Over the past couple of years, aside from other aspects of her practice, Jenny Mellings has made a series of paintings following a short volunteering visit to the Jungle Camp at Calais in January 2016. She, like countless other volunteers, some much longer term, also went along there with the sole intention of helping people in need. But the experience remained so strongly in mind that over the months since then, images have appeared, based on impressions of the camp and warehouse, and the few photographs she took during breaks. They are made on Indian cotton rag paper, and painted with pigments from various parts of Europe and the Middle East, including lapis lazulae from Afghanistan, ochres from France and Germany, red earth from Sidmouth, Devon, and Bideford Black.
The idea of this exhibition has arisen from an awareness of the fact that there are still many vulnerable refugees in Northern France whose lives depend upon support that is still not being provided by governments. For example, the remaining small team of dedicated volunteers at Refugee Community Kitchen in Calais, is still feeding around 1,500 people two meals per day. All of their work relies upon donations of resources and time from the greater community as it has done since it began in the autumn of 2015. Therefore it is hoped that this small body of work might help as a reminder that the crisis is still happening. All the paintings are for sale, (also postcards) and 50% of any amount raised by this will go directly to Refugee Community Kitchen (or similar group if the situation changes in the meantime). The remaining 50% will cover costs and perhaps make another volunteering trip possible in the near future.

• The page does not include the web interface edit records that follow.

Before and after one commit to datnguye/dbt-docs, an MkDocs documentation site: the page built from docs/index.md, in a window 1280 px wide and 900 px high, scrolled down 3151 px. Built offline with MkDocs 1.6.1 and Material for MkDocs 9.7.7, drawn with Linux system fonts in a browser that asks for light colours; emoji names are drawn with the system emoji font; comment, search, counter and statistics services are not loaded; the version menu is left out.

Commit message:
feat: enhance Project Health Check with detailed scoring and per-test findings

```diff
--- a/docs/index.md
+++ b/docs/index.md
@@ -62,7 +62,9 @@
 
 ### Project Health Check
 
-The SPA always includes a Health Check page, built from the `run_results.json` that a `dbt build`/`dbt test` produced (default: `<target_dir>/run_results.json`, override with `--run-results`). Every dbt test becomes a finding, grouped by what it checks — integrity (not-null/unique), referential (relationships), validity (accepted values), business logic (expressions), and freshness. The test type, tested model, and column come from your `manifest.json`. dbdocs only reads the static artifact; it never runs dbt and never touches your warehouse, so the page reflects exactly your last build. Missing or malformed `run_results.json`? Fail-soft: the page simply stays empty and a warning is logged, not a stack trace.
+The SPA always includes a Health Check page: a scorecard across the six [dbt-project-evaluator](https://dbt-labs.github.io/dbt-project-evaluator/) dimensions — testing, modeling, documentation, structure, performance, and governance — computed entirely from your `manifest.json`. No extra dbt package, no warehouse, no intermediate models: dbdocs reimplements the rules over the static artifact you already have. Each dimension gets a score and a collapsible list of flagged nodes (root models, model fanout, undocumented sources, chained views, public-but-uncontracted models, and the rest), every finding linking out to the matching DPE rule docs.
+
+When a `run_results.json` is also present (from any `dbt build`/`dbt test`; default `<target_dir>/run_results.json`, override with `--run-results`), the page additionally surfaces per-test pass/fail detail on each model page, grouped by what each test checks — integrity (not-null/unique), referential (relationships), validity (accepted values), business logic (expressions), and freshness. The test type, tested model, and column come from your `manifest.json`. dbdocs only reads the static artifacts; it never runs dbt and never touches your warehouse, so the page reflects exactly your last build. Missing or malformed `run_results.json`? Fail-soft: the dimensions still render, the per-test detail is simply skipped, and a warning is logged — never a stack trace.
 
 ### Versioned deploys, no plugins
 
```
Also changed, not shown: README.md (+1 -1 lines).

This endeavour began via fundraising efforts with Creative Collective for Refugee Relief/Art Without Borders on Facebook in 2015, and earlier, similar groups such as CARA. Those involvements alongside various news reports were what prompted her journey to Calais in the first place. Whilst there she met with a group of volunteers from Bridport Unitarian Chapel in the Garden, who then hosted an ‘On the Ground’ event over one weekend last autumn. It goes without saying that this is just one of many of events and responses that have taken place there, and worldwide in recent years by groups and individuals, including refugees themselves, who want to take direct humane action in response to the plight of refugees in Europe and beyond.
ABOUT THE ARTIST:
Jenny Mellings’ significant preoccupations include landscapes, current events, remote places, space travel, the virtual world, and memory. These and other themes are ruminated over, and visions made manifest via painting, drawing, film and photography.
Jenny has also worked in South West England as a lecturer in fine art, history of art teacher and led gallery/museum workshops in multiple media including animation.